I’m sure we all know that adorable AT&T commercial where the representative asks the children if they would rather have a big tree house or a small tree house. I’m not exactly sure what the little boy says about the big screen TV and the wire and the position where you would have to hold the wire? Nonetheless, the gist of what he says is nonsense. It is not supposed to make sense to the audience. It seems like nonsense to the adult audience, however, it makes sense to the children. Nonsense is like “kid-sense.” After the little boy explains his big screen TV reasoning, the representative says, “That’s a pain in the bones isn’t it?” To this, the children reply together in agreement, which suggests that the children understood the little boy’s explanation.
This idea of nonsense as “kid-sense” is a major theme in Lewis Carroll’s works. I think that Carroll writes in the mind of a child, so what seems out-of-the-ordinary for adults makes perfect sense to the children who read his works. His poem The Walrus and the Carpenter represents this kid-sense. The entire poem seems like nonsense at first: who would put a walrus and a carpenter together? The poem has the most random combinations of characters and images, but in the end, Carroll provides some life lessons: don’t trust every adult. This may be an underlying message to children because of his pedophilia accusation? He is known to embrace the Rousseau ideology of the innocent, beautiful child and he is also known to have an interest in the hobby of photography. So what does he do with these two? He decides to take pictures of innocent, young girls that embody the Rousseau child image. Some people may have thought this was weird, but in the Romantics era, a celebration of idealized children was common. Carroll even requested in his will that he wants the pictures that he took of all the young girls to be returned to them or trashed. He seems to respects these women as his best friends, unlike what any real pedophilic old man with a strange obsession to young girls would do. So, I think that the message in The Walrus and the Carpenter of being careful of which adults to trust comes into play with Carroll’s personal background. He warns other young girls that not all older men have good intentions like him.
Carroll’s personal life also comes into play in his poem in Through the Looking Glass: “A boat beneath a sunny sky.” This poem represents darker undertones and perhaps some dark moments that he experienced in his personal life.
Overall, the poem uses a sad tone.
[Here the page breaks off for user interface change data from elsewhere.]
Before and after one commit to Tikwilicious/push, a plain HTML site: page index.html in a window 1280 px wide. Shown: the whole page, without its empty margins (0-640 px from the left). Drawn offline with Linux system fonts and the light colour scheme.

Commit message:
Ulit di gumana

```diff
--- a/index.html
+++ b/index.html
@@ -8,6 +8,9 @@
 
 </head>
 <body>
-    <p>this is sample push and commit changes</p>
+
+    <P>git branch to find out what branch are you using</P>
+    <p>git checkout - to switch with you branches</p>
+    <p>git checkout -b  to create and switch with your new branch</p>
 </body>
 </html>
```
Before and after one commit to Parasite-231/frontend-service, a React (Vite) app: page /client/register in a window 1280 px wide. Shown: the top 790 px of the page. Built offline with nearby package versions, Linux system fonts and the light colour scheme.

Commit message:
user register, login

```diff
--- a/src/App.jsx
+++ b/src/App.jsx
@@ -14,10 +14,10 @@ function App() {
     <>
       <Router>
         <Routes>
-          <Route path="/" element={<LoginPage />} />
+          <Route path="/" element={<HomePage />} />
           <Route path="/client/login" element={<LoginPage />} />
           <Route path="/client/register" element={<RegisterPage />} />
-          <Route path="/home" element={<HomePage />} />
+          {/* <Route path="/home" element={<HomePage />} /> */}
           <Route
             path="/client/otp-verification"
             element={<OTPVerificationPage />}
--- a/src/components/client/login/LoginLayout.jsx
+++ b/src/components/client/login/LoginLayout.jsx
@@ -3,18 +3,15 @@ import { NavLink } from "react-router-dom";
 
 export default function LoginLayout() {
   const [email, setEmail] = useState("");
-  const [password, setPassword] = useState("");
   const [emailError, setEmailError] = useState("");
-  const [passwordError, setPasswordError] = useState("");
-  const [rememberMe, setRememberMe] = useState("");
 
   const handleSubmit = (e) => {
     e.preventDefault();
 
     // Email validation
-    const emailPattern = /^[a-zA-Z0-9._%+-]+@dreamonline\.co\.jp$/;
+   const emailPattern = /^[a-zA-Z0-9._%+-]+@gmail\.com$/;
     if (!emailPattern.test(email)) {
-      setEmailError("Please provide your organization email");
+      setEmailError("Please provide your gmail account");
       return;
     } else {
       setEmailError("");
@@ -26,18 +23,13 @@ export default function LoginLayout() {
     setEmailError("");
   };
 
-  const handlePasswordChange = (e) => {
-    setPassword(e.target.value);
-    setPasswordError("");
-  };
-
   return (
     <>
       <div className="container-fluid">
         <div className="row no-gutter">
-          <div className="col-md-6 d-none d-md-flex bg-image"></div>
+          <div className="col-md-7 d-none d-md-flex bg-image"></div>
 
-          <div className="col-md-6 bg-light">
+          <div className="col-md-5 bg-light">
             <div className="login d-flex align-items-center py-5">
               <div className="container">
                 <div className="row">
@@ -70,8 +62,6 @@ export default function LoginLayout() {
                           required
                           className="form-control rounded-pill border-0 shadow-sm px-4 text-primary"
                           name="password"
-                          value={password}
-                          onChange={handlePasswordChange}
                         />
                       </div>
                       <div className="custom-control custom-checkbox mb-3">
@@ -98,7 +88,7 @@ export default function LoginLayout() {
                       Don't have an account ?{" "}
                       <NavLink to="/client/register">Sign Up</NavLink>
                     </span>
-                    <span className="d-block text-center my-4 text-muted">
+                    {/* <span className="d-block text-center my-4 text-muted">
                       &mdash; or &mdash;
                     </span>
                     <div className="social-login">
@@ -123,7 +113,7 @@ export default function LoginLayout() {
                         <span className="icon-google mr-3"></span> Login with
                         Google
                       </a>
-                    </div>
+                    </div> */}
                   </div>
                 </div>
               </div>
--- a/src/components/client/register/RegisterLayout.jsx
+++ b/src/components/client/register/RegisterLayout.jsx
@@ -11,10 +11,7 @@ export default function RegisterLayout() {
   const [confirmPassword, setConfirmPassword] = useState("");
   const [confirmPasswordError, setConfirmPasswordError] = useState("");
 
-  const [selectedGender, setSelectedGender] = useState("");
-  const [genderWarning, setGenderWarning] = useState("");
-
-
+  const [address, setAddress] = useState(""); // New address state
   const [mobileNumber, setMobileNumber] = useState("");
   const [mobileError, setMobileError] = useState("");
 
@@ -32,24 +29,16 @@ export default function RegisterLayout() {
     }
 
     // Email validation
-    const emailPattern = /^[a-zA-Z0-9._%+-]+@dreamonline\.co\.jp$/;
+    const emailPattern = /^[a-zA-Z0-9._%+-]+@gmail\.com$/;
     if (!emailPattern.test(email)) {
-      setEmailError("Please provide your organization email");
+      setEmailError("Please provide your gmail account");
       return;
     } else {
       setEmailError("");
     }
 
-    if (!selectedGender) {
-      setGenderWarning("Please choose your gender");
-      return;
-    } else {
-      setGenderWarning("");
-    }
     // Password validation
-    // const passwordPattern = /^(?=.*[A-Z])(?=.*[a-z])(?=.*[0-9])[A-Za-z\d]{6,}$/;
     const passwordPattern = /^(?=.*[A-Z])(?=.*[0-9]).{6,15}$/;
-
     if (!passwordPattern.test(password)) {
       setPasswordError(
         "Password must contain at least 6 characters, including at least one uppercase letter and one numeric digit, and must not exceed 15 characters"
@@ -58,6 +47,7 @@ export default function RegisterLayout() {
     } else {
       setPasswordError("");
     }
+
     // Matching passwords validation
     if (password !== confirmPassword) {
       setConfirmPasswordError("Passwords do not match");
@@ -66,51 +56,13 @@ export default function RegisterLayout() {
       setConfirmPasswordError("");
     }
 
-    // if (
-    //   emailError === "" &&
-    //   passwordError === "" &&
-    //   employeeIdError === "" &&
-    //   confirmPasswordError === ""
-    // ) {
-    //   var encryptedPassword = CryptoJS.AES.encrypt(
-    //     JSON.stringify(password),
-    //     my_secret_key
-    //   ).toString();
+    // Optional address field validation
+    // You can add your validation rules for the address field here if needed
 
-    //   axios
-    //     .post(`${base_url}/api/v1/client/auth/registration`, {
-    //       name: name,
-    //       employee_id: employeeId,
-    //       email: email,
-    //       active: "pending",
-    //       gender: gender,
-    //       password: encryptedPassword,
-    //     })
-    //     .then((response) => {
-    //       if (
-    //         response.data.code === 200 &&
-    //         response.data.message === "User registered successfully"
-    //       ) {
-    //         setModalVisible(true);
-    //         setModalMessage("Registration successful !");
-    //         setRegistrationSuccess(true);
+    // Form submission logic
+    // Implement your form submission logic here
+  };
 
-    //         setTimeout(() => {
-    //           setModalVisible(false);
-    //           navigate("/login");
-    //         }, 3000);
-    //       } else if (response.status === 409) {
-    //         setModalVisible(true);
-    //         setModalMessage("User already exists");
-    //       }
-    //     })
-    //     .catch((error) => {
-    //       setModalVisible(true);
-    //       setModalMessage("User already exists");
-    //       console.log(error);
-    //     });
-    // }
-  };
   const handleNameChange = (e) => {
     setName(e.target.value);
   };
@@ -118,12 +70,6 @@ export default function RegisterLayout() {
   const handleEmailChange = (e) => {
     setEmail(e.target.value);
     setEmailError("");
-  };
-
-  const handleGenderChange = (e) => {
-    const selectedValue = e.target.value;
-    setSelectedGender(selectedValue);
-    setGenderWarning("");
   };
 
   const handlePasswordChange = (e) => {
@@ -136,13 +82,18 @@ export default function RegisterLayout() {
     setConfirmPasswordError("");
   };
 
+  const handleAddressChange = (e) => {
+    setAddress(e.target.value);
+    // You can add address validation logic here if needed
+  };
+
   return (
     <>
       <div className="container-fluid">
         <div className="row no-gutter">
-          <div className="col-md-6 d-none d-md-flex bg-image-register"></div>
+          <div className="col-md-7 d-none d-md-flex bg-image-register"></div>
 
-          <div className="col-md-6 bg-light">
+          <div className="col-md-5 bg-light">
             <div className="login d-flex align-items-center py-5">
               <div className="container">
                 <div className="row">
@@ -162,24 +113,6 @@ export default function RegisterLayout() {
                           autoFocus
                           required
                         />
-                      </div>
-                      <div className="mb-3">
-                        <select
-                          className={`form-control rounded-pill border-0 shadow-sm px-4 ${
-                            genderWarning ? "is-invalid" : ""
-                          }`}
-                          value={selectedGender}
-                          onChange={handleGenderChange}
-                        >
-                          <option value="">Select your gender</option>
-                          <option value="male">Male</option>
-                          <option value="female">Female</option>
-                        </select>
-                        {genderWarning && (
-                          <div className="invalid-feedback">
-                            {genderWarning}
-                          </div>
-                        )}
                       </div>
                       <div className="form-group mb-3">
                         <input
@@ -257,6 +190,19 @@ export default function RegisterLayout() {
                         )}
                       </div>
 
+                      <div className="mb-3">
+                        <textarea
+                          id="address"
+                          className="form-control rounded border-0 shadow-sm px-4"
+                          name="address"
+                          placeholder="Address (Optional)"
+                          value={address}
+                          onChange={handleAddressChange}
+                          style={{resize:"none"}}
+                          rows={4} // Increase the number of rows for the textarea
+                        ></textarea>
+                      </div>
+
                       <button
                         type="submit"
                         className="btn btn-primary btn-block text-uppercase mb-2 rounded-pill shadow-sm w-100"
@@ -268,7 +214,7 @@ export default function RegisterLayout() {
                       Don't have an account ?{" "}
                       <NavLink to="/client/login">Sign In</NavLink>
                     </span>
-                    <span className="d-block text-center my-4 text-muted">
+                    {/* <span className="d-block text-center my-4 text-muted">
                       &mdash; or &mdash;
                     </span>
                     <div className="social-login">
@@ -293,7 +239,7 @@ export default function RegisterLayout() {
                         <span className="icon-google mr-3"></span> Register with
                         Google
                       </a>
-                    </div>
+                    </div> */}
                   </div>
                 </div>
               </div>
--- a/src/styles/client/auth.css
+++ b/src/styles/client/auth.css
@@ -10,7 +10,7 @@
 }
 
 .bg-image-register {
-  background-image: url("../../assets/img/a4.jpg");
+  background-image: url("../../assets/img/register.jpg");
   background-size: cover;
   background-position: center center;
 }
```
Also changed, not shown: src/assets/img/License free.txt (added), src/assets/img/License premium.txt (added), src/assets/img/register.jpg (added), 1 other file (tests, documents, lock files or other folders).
Words like “die,” “Autumn frost,” and “slain” present dark images. Furthermore, Alice Liddell’s name is hidden within the text of the poem and she is regarded as the phantom that still haunts him (Lewis Carroll) and that haunts the poem. The poem is suggestive of the ties Carroll lost with his young, best friend, Alice Liddell, and he mourns about it in the poem. However, he ends the poem with the line “Life, what is it but a dream?” (Carroll line 21). Why does Carroll end the poem here?
I think that the line is both sarcasm and a reference to the Rousseau idealized child. Rousseau’s innocent, pure and beautiful child image is presented in the poem because children dream “as the days go by” and dream “as the summers die.” No matter what ugliness, sin, or sorrow happens, the child still possesses innocent thoughts like a free-flowing dream. Life is like a dream to these idealized children where no dark images exist.
On the other hand, through a sarcastic reading, I think that Carroll points out his sorrow from losing his friendship with Alice Liddell. The entire poem juxtaposes light images with dark images: “sunny skies” and “Autumn frost,” and “memories die” and “waking eyes.” One positive image is erased by a dark image, which ultimately shows Carroll’s sad feelings about losing Alice Liddell. So, by saying life is a dream, he sarcastically comments on his own sad life that he lives without his close friend.